What fascinates me about flying saucers isn't whether they exist or not, but saucer mania of the late forties and early fifties when it was a national fad. I think the flying saucer craze was nothing more than another reflection of the McCarthy era.

If you had a bad case of pimples in 1952 would you blame that on McCarthy too?

I'm just saying there seems to be more than a coincidental connection between the two, since saucer mania has never been as strong as it was during that period. Visually it was stated perfectly in those scenes of saucers over the White House, symbolizing foreigners out to take us over.
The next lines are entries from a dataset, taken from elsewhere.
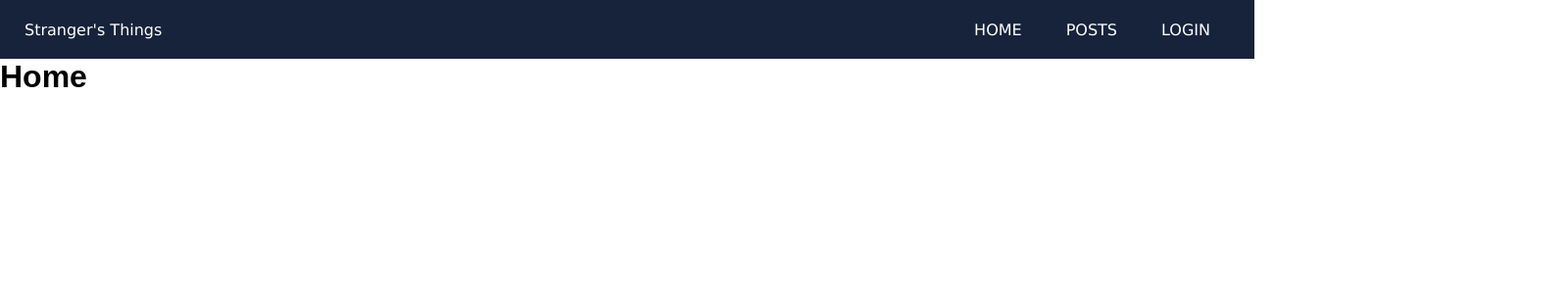
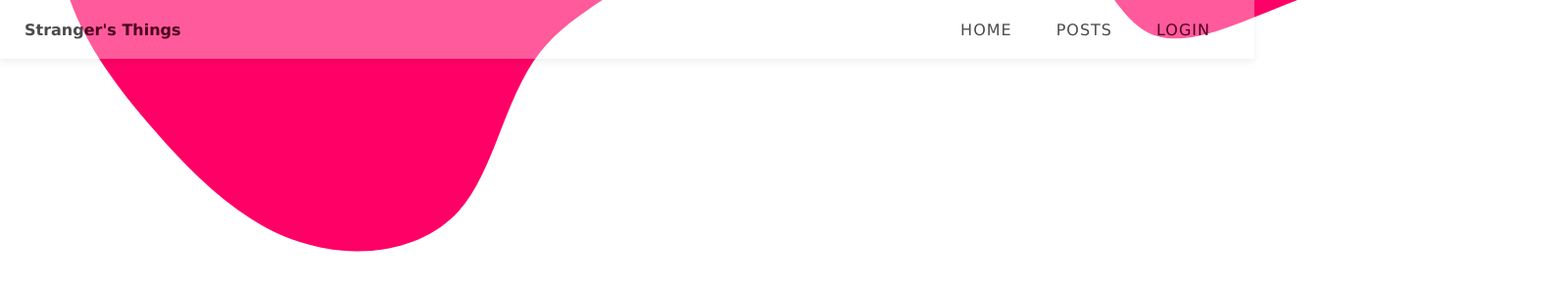
Before and after one commit to UlyssesCortes/UNIV_Stranger-s_Things, a React app: page /home in a window 1280 px wide. Shown: the whole page at 98% size, 1600 px wide, since content can reach past the window. Built offline with nearby package versions, Linux system fonts and the light colour scheme.

Commit message:
Style updated

```diff
--- a/src/Components/Header.js
+++ b/src/Components/Header.js
@@ -6,6 +6,7 @@ import './header.css'
 const Header = ({ isLoggedIn }) => {
 
     return (
+        <>
             <nav className="nav" >
                 <p className="AppName">Stranger's Things</p>
                 <ul className="listBox">
@@ -15,6 +16,16 @@ const Header = ({ isLoggedIn }) => {
                     {!isLoggedIn ? <li><Link to='/login' className="links">LOGIN</Link></li> : <li><Link to='/logout' className="links">LOGOUT</Link></li>}
                 </ul>
             </nav >
+
+            <main>
+                <div className='bulb'>
+                </div>
+                <div className='bulb2'>
+                </div>
+            </main>
+        </>
+
+
     )
 }
 
--- a/src/Components/Home.js
+++ b/src/Components/Home.js
@@ -1,14 +1,12 @@
 import React from 'react';
 import Header from './Header';
+import "./home.css"
 
 
 const Home = ({ isLoggedIn, setIsLoggedIn, setToken }) => {
     return (
         <>
-            {console.log("Logged in home?", isLoggedIn)}
             <Header isLoggedIn={isLoggedIn} setIsLoggedIn={setIsLoggedIn} setToken={setToken} />
-
-            <h1>Home</h1>
         </>
     )
 }
--- a/src/Components/Profile.js
+++ b/src/Components/Profile.js
@@ -83,6 +83,7 @@ const Profile = ({ isLoggedIn, setIsLoggedIn, setToken, myData, token, setMyData
                 <h1>Profile:</h1>
                 <button type="button" onClick={() => fetchProfile()}>Refresh</button>
             </section>
+            <main>
                 <section className="messagesContainer">
                     <h1 className="title">Messages to me</h1>
                     <div className="messagesContainer">
@@ -93,6 +94,8 @@ const Profile = ({ isLoggedIn, setIsLoggedIn, setToken, myData, token, setMyData
                         {messagesFromMeFun()}
                     </div>
                 </section>
+            </main>
+
 
 
         </>
--- a/src/Components/header.css
+++ b/src/Components/header.css
@@ -2,9 +2,13 @@
     display: flex;
     justify-content: space-between;
     align-items: center;
-    background-color: rgb(22, 35, 59);
+    /* background-color: rgb(22, 35, 59); */
+    background-color: rgba(255, 255, 255, 0.5);
+    opacity: 0.7;
     height: 60px;
-    color: white;
+    color: #000000;
+    font-weight: bold;
+    box-shadow: rgba(0, 0, 0, 0.1) 0px 3px 8px;
 }
 
 .AppName {
@@ -23,9 +27,11 @@
     display: inline-block;
     font-family: 'Lucida Sans', 'Lucida Sans Regular', 'Lucida Grande', 'Lucida Sans Unicode', Geneva, Verdana, sans-serif;
     position: relative;
-    color: #ffffff;
+    color: #000000;
     padding: 5px;
     text-decoration: none;
+    font-weight: 100;
+    letter-spacing: 1px;
 }
 
 .links:after {
@@ -36,7 +42,7 @@
     height: 2px;
     bottom: 0;
     left: 0;
-    background-color: #ffffff;
+    background-color: #000000;
     transform-origin: bottom right;
     transition: transform 0.25s ease-out;
 }
--- /dev/null
+++ b/src/Components/home.css
@@ -0,0 +1,39 @@
+* {
+    margin: 0;
+    padding: 0;
+    box-sizing: border-box;
+}
+
+body {
+    overflow-x: hidden;
+}
+
+body::-webkit-scrollbar {
+    display: none;
+}
+
+.bulb {
+    position: absolute;
+    display: inline-block;
+    z-index: -1;
+    width: 50em;
+    right: 30em;
+    bottom: 30em;
+    height: 50em;
+    background-image: url('../img/blob\ \(1\).svg');
+    /* background-size: cover; */
+}
+
+.bulb2 {
+    position: absolute;
+    display: inline-block;
+    z-index: -1;
+    width: 50em;
+    right: -20em;
+    transform: rotate(90deg);
+    bottom: 40em;
+    height: 50em;
+    background-image: url('../img/blob\ \(1\).svg');
+    background-size: cover;
+
+}
--- a/src/Components/profile.css
+++ b/src/Components/profile.css
@@ -4,27 +4,33 @@
     box-sizing: border-box;
 }
 
+body {}
+
 .postCard {
     display: flex;
     justify-content: center;
     margin: 0px;
     padding: 0px;
+
 }
 
 .subHeader {
     display: flex;
     padding: 20px;
     justify-content: space-between;
+
 }
 
 .subHeader button {
     background-color: #CDD1C4;
     color: black;
     font-family: 'Lucida Sans', 'Lucida Sans Regular', 'Lucida Grande', 'Lucida Sans Unicode', Geneva, Verdana, sans-serif;
+
 }
 
 .subHeader button:hover {
     background-color: #eaece4;
+
 }
 
 .postCardContent {
@@ -32,6 +38,7 @@
     justify-content: center;
     flex-direction: row;
     font-size: 18px;
+
 }
 
 .messagesContainer {
@@ -46,6 +53,7 @@
     text-align: center;
     padding-bottom: 35px;
     margin: 10px;
+
 }
 
 .icon h4 {
@@ -55,7 +63,7 @@
 
 .icon {
     padding: 30px;
-    background-color: #CDD1C4;
+    background-color: #F2F4F8;
     font-family: 'Trebuchet MS', 'Lucida Sans Unicode', 'Lucida Grande', 'Lucida Sans', Arial, sans-serif;
     font-size: 25px;
 }
@@ -63,13 +71,23 @@
 .infoSection {
     padding: 50px;
     min-width: 15em;
-    background: linear-gradient(to left, rgb(255, 255, 255) 50%, #CDD1C4 50%) right;
+    background: linear-gradient(to left, rgb(255, 255, 255) 50%, #F2F4F8 50%) right;
     background-size: 200%;
     transition: .5s ease-out;
 }
 
 .infoSection:hover {
     background-position: left;
-    color: rgb(255, 255, 255);
-    text-shadow: 1px 1px 2px rgb(146, 143, 143);
+    /* color: rgb(197, 102, 102); */
+    /* text-shadow: 1px 1px 2px rgb(146, 143, 143); */
+    text-shadow:
+        0 0 5px rgb(255, 255, 255, 1),
+        0 0 10px rgb(255, 255, 255, 1),
+        0 0 20px rgb(255, 255, 255, 1),
+        0 0 30px rgb(255, 255, 255, 1),
+        -1px 0 rgb(224, 88, 156),
+        0 1px rgb(224, 88, 156),
+        1px 0 rgb(224, 88, 156),
+        0 -1px rgb(224, 88, 156);
+    -webkit-text-stroke: 1px rgb(224, 88, 156);
 }
```
Also changed, not shown: src/img/blob (1).svg (added), src/img/wave (1).png (added). Lines whose indentation alone changed are shown as unchanged.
Well, the times gave saucer people a job, like McCarthy. There were two kinds, the contactees and the reporters. The contactee is the way-out looney who's talked to Venusian space men. The reporters did all the hard work, and what they got out of it, I guess, is that there are unexplained phenomena in our atmosphere, unidentified flying objects. Period. The contactees, though, were always on our side. They were better than us, they were going to show us the way to peace and salvation, save us from the atom bomb and self-annihilation.

I was in grammar school then and I can remember every week having to get under my desk, covering the back of my neck and closing my eyes tightly, putting my elbows a certain way to keep the shattering glass from getting up under me. We were drilled on how we were going to die.

We tried to forget about that. We forced it out of our minds because of this national paranoia we have that started with the cold war, Commies under our beds who were going to eat us alive. Saucer stories and civil defense drills were means to our salvation. It was expressed in many different ways. You could see it at the same time in Dianetics, coming up during the late forties, since changed to Scientology, L. Ron Hubbard's invention. And it was the time when Reich orgone therapy was big. Pat theories, one big ball of wax, and boom, we're all cured. We've lost church going. The church no longer has any viable use in the world. We may have hell on earth, but we're going to be saved in heaven -- it doesn't work any more. We're running in eight different directions here. This country is so damn big we find it hard to get national unity, that's what it amounts to, it's not a matter of class but a matter of geography. We're not just one country, we're a lot of different countries. We're united by some things. Kill the slopes, vote for Dicky, get high on grass, go to movies, football. We have a set of rules that work differently from the rest of the world.


Reproduced with the permission of Bill Spicer.